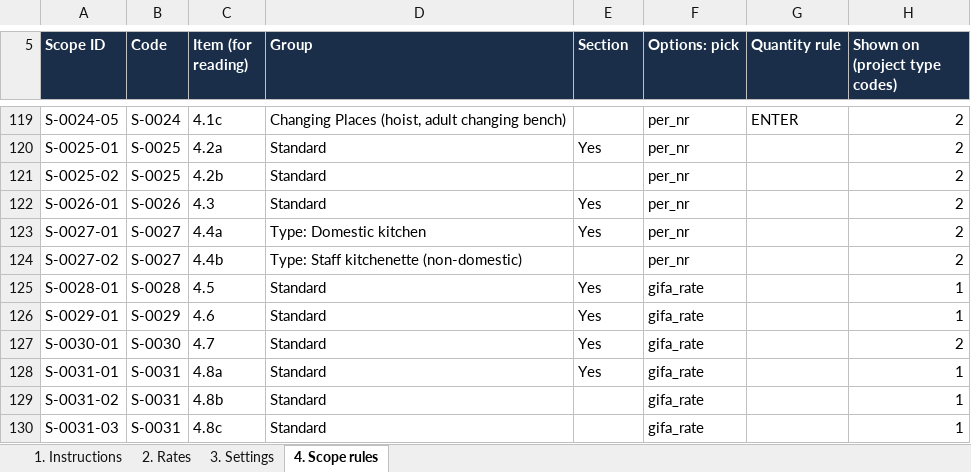
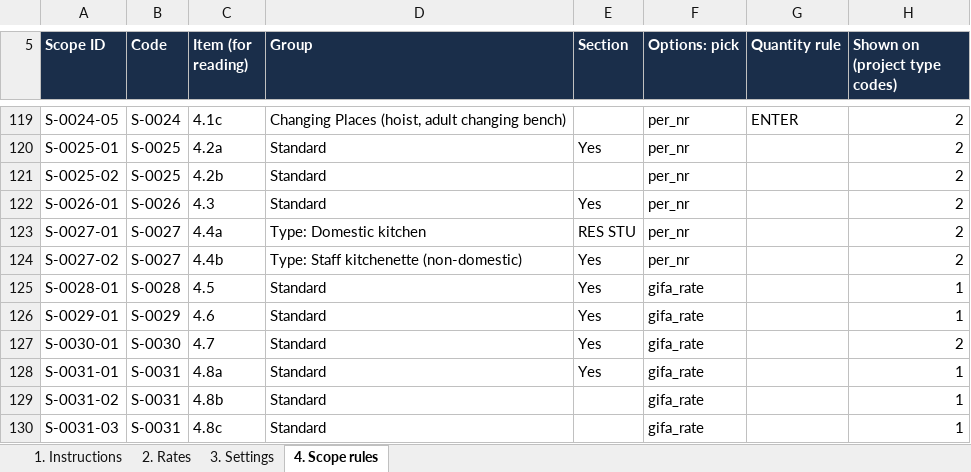
Before and after one commit to MNKayali/estates-ai-tool, an Excel workbook: NRM1_Cost_Estimate_Tool_v5_2.xlsx, sheet 4. Scope rules, drawn as a sheet; only a part is shown, gaps mark what is left out; values as stored, in another font and other column widths than the file's, no borders; the diff names each change by its address in the sheet, - before the commit and + after, or states it on an @@ line.

```diff
--- a/NRM1_Cost_Estimate_Tool_v5_2.xlsx (sheet 4. Scope rules)
+++ b/NRM1_Cost_Estimate_Tool_v5_2.xlsx (sheet 4. Scope rules)
-E123 (Section): Yes
+E123 (Section): RES STU
-E124 (Section): (empty)
+E124 (Section): Yes
```
Also changed, not shown: sheet 1. Instructions, 4 other files.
**********
*ASSIGNMENT*:
Find every line in the records that contains the word "rules"; copy those lines.

*EXERCISE RESPONSE*:
Before and after one commit to MNKayali/estates-ai-tool, an Excel workbook: NRM1_Cost_Estimate_Tool_v5_2.xlsx, sheet 4. Scope rules, drawn as a sheet; only a part is shown, gaps mark what is left out; values as stored, in another font and other column widths than the file's, no borders; the diff names each change by its address in the sheet, - before the commit and + after, or states it on an @@ line.
--- a/NRM1_Cost_Estimate_Tool_v5_2.xlsx (sheet 4. Scope rules)
+++ b/NRM1_Cost_Estimate_Tool_v5_2.xlsx (sheet 4. Scope rules)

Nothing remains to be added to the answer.